___ EXERCISE INPUT ___

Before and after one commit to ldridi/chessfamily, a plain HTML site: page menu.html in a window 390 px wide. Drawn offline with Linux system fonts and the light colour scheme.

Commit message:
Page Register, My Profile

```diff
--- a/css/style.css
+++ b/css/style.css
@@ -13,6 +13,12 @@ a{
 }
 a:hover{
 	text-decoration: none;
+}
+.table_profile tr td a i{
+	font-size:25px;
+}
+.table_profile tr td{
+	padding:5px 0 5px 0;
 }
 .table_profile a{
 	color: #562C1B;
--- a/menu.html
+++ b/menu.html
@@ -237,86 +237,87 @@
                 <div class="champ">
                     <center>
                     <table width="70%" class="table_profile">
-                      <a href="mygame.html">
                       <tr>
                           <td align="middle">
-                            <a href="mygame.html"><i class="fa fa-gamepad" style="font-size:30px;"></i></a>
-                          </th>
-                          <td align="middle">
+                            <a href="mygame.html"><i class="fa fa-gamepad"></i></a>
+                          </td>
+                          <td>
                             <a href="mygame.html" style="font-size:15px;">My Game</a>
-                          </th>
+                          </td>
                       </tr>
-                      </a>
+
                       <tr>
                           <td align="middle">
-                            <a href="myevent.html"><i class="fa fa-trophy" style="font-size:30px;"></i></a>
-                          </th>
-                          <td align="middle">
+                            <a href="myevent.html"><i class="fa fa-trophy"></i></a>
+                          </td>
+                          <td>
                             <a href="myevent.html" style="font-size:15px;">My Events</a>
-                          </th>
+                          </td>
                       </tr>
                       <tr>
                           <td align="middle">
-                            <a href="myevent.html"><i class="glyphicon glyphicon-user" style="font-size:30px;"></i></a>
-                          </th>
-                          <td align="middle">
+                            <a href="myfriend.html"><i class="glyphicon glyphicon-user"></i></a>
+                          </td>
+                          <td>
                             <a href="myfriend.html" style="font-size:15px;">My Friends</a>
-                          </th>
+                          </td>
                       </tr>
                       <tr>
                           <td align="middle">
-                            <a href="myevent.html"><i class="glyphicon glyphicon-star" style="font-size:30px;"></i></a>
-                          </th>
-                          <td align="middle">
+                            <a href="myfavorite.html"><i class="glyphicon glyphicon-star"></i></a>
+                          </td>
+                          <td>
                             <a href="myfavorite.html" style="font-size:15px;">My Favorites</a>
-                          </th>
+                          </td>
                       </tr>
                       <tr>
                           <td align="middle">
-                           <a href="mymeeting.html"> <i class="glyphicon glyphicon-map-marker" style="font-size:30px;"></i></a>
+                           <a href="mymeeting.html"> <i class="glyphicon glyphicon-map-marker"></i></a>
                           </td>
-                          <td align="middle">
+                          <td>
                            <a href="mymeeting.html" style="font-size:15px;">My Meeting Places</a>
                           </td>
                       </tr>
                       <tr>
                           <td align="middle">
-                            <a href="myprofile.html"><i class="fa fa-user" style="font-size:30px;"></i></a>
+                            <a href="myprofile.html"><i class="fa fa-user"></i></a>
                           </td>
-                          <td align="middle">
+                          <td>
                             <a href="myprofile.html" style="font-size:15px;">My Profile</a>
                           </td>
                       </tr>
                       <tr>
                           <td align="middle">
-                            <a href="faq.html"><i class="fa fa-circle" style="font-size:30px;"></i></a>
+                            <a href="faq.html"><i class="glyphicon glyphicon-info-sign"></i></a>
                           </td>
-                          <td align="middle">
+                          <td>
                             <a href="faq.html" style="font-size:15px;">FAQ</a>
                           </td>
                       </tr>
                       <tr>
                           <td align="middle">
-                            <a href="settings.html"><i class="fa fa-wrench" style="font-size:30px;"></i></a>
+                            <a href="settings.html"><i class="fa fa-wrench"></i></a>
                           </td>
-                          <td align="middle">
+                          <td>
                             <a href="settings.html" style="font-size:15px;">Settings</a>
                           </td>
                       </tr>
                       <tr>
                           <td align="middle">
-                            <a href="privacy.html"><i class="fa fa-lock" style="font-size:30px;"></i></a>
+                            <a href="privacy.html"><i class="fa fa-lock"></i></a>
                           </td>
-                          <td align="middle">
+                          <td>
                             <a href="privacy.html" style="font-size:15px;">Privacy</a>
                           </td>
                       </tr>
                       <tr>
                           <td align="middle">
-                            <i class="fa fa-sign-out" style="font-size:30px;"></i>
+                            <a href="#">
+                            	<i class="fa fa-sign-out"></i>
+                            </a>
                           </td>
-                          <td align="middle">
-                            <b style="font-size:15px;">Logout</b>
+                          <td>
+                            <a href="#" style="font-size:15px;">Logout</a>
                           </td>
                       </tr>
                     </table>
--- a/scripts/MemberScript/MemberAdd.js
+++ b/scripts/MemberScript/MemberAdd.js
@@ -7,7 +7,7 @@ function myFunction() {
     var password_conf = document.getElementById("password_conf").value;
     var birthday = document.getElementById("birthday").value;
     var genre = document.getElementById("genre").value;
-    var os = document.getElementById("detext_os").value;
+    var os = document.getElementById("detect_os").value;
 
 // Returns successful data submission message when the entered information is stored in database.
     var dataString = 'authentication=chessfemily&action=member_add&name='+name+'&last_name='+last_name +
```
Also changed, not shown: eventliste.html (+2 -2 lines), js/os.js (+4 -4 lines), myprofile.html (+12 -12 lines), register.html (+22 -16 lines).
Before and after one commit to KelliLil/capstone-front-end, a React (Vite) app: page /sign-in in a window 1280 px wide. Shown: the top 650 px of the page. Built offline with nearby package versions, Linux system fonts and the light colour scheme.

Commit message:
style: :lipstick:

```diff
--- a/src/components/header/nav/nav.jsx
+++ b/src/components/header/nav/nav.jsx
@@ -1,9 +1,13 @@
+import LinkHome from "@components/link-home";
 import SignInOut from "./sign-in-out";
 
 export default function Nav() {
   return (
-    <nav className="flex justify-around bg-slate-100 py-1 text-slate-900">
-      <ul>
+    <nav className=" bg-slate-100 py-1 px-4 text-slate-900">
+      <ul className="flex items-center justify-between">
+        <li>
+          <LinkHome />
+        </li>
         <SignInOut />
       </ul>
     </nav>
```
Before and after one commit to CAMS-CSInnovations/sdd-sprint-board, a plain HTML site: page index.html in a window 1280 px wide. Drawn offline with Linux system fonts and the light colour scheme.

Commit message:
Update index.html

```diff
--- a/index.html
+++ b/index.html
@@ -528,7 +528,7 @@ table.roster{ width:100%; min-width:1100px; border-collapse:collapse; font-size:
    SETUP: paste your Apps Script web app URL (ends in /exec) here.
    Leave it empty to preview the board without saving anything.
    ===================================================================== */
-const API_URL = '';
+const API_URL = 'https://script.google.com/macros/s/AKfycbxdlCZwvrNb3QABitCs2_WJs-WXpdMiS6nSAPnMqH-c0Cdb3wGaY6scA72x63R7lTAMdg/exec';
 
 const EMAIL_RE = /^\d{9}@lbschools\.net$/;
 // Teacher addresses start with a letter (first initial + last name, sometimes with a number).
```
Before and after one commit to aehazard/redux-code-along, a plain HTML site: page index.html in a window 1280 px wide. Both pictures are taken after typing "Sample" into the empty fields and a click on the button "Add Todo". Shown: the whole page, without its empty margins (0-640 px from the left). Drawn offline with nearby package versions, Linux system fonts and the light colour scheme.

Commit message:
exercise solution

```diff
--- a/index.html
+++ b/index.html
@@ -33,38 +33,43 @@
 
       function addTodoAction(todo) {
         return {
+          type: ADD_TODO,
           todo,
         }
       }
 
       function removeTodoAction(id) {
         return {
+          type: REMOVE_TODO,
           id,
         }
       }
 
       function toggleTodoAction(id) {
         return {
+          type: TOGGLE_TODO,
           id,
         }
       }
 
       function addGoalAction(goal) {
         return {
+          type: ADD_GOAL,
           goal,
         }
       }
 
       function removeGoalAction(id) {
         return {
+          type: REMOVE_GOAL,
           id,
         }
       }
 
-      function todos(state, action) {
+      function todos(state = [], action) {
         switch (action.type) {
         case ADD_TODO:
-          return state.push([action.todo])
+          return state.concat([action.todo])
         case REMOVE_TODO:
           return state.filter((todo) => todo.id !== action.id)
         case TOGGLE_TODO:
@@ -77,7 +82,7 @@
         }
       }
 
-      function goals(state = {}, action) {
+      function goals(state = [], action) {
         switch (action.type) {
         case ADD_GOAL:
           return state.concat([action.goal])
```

___

EXERCISE OBJECTIVE - Go through the records above. Copy each line in which the string "type" appears.

OUTPUT FOR THIS EXERCISE -
+          type: ADD_TODO,
+          type: REMOVE_TODO,
+          type: TOGGLE_TODO,
+          type: ADD_GOAL,
+          type: REMOVE_GOAL,
         switch (action.type) {
         switch (action.type) {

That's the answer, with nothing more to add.